© Her Majesty the Queen in Right of Canada, represented by the Chief Executive Officer of Parks Canada, 2017
Cette publication est aussi disponible en français :
Énoncé de gestion du lieu historique national Kootenae House, 2017
For more information about the management statement or about Kootenae House Pass National Historic Site of Canada:
P.O. Box 220
Radium Hot Spring, BC V0A 1M0
Introduction and overview
The Parks Canada agency manages one of the finest and most extensive systems of protected natural and historic areas in the world. The Agency’s mandate is to protect and present these places for the benefit and enjoyment of current and future generations. This management statement outlines Parks Canada’s management approach and objectives for Kootenae House National Historic Site.
Kootenae House National Historic Site was designated in 1934 to commemorate the site of the first fur trading post on the Columbia River, established by David Thompson in 1807. The post served as the Northwest Company base of explorations in the Columbia River basin and led to the development of relations between traders and local Indigenous Peoples. The site is near Invermere, British Columbia, on an elevated terrace above Toby Creek overlooking the Columbia River valley. The designated place encompasses less than one hectare within a five hectare parcel of land administered by Parks Canada. The Historic Sites and Monuments Board of Canada plaque is mounted on a stone cairn at the site. There are no other above-ground cultural resources remaining at the site. The sub-surface structural remains of the 1807 post, the remains of Indigenous campsites, and other archaeological resources have been confirmed on the site. There is an interpretive exhibit on the site, presented in English, French, and Ktunaxa languages, that describes its cultural significance, its relationship to other historic sites in the region, and the travels of David Thompson in the Columbia River basin. The small size of the site, the lack of visible historical remains, and its somewhat isolated location, results in limited visitation.
Parks Canada will continue to manage Kootenae House National Historic Site as an un-staffed protected area that provides basic non-personal interpretation to a small number of visitors.
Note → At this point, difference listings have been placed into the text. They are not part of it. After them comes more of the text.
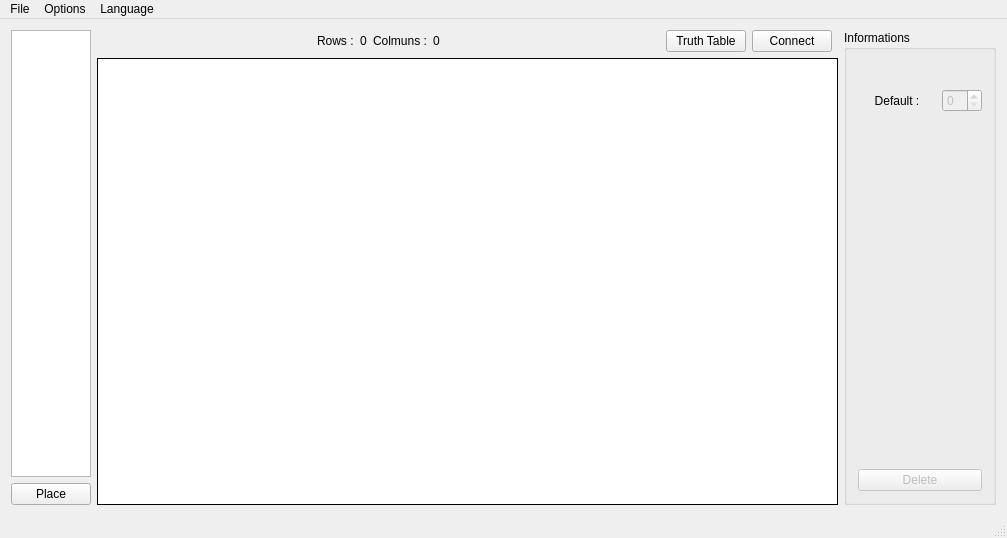
Above: src/Forms/mapp.ui from Lorette/Electrosim before the change. Below: the same form after it.
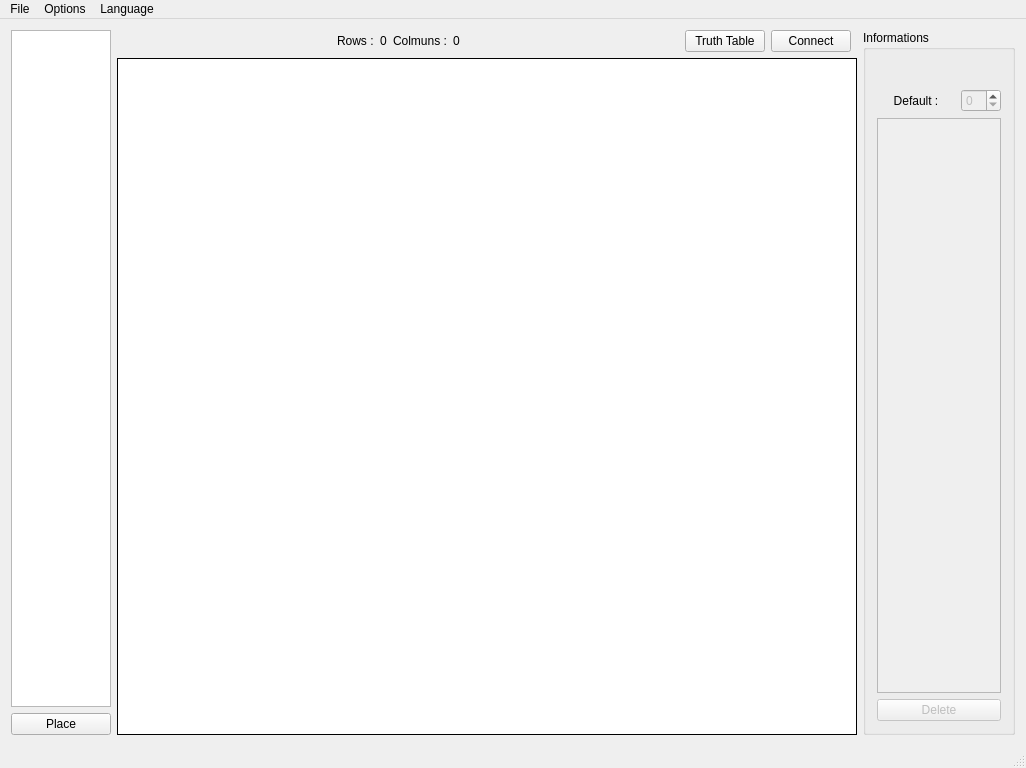
That is the form after the change. Icons and pictures are not drawn. Custom widgets are drawn as their Qt base class.

```diff
--- a/src/Forms/mapp.ui
+++ b/src/Forms/mapp.ui
@@ -9,10 +9,47 @@
    <rect>
     <x>0</x>
     <y>0</y>
-    <width>1007</width>
-    <height>538</height>
+    <width>1024</width>
+    <height>768</height>
    </rect>
   </property>
+  <property name="palette">
+   <palette>
+    <active>
+     <colorrole role="WindowText">
+      <brush brushstyle="SolidPattern">
+       <color alpha="255">
+        <red>0</red>
+        <green>0</green>
+        <blue>0</blue>
+       </color>
+      </brush>
+     </colorrole>
+    </active>
+    <inactive>
+     <colorrole role="WindowText">
+      <brush brushstyle="SolidPattern">
+       <color alpha="255">
+        <red>0</red>
+        <green>0</green>
+        <blue>0</blue>
+       </color>
+      </brush>
+     </colorrole>
+    </inactive>
+    <disabled>
+     <colorrole role="WindowText">
+      <brush brushstyle="SolidPattern">
+       <color alpha="255">
+        <red>0</red>
+        <green>0</green>
+        <blue>0</blue>
+       </color>
+      </brush>
+     </colorrole>
+    </disabled>
+   </palette>
+  </property>
   <property name="windowTitle">
    <string>Electro' Sim</string>
   </property>
@@ -104,13 +141,13 @@
       </property>
       <property name="minimumSize">
        <size>
-        <width>1</width>
+        <width>100</width>
         <height>0</height>
        </size>
       </property>
       <property name="maximumSize">
        <size>
-        <width>80</width>
+        <width>100</width>
         <height>16777215</height>
        </size>
       </property>
@@ -144,7 +181,7 @@
        <string>Informations</string>
       </property>
       <layout class="QGridLayout" name="gridLayout_2">
-       <item row="4" column="0" colspan="4">
+       <item row="4" column="0" colspan="3">
         <widget class="QPushButton" name="Delete">
          <property name="enabled">
           <bool>false</bool>
@@ -154,7 +191,7 @@
          </property>
         </widget>
        </item>
-       <item row="2" column="0" colspan="3">
+       <item row="2" column="0" colspan="2">
         <widget class="QLabel" name="lbl_default">
          <property name="text">
           <string>Default :</string>
@@ -164,20 +201,7 @@
          </property>
         </widget>
        </item>
-       <item row="3" column="0" colspan="2">
-        <spacer name="verticalSpacer">
-         <property name="orientation">
-          <enum>Qt::Vertical</enum>
-         </property>
-         <property name="sizeHint" stdset="0">
-          <size>
-           <width>20</width>
-           <height>40</height>
-          </size>
-         </property>
-        </spacer>
-       </item>
-       <item row="2" column="3">
+       <item row="2" column="2">
         <widget class="QSpinBox" name="def_value">
          <property name="enabled">
           <bool>false</bool>
@@ -187,7 +211,7 @@
          </property>
         </widget>
        </item>
-       <item row="1" column="0" colspan="3">
+       <item row="1" column="0" colspan="2">
         <widget class="QLabel" name="name">
          <property name="text">
           <string/>
@@ -197,7 +221,7 @@
          </property>
         </widget>
        </item>
-       <item row="1" column="3">
+       <item row="1" column="2">
         <widget class="QPushButton" name="modify">
          <property name="enabled">
           <bool>false</bool>
@@ -235,6 +259,59 @@
          </property>
         </widget>
        </item>
+       <item row="3" column="0" colspan="3">
+        <widget class="QTextEdit" name="description">
+         <property name="enabled">
+          <bool>false</bool>
+         </property>
+         <property name="palette">
+          <palette>
+           <active>
+            <colorrole role="Text">
+             <brush brushstyle="SolidPattern">
+              <color alpha="255">
+               <red>0</red>
+               <green>0</green>
+               <blue>0</blue>
+              </color>
+             </brush>
+            </colorrole>
+           </active>
+           <inactive>
+            <colorrole role="Text">
+             <brush brushstyle="SolidPattern">
+              <color alpha="255">
+               <red>0</red>
+               <green>0</green>
+               <blue>0</blue>
+              </color>
+             </brush>
+            </colorrole>
+           </inactive>
+           <disabled>
+            <colorrole role="Text">
+             <brush brushstyle="SolidPattern">
+              <color alpha="255">
+               <red>0</red>
+               <green>0</green>
+               <blue>0</blue>
+              </color>
+             </brush>
+            </colorrole>
+           </disabled>
+          </palette>
+         </property>
+         <property name="frameShape">
+          <enum>QFrame::StyledPanel</enum>
+         </property>
+         <property name="frameShadow">
+          <enum>QFrame::Plain</enum>
+         </property>
+         <property name="textInteractionFlags">
+          <set>Qt::NoTextInteraction</set>
+         </property>
+        </widget>
+       </item>
       </layout>
      </widget>
     </item>
@@ -313,7 +390,7 @@
     <rect>
      <x>0</x>
      <y>0</y>
-     <width>1007</width>
+     <width>1024</width>
      <height>21</height>
     </rect>
    </property>
```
Opportunities to reach a larger number of Canadians with key messages will be sought through linkages with related national historic sites such as Rocky Mountain House and Howse Pass, through the development of digital media products, and potentially through collaboration with local Indigenous groups and others.
The history and significance of Kootenae House are communicated effectively through the collaborative efforts of Parks Canada and other interested parties in the region.
The cultural and natural resources on the site, including in-situ archaeological resources and habitat for species at risk, are protected and are not under threat.
Periodic site visits conducted by Parks Canada staff ensure that the property is maintained in good condition to support the modest level of visitor use and the protection of in-situ resources.
Key messages reflect accurately the cultural significance of the site and are delivered through on-site exhibits, through connections to other related sites, and through digital media.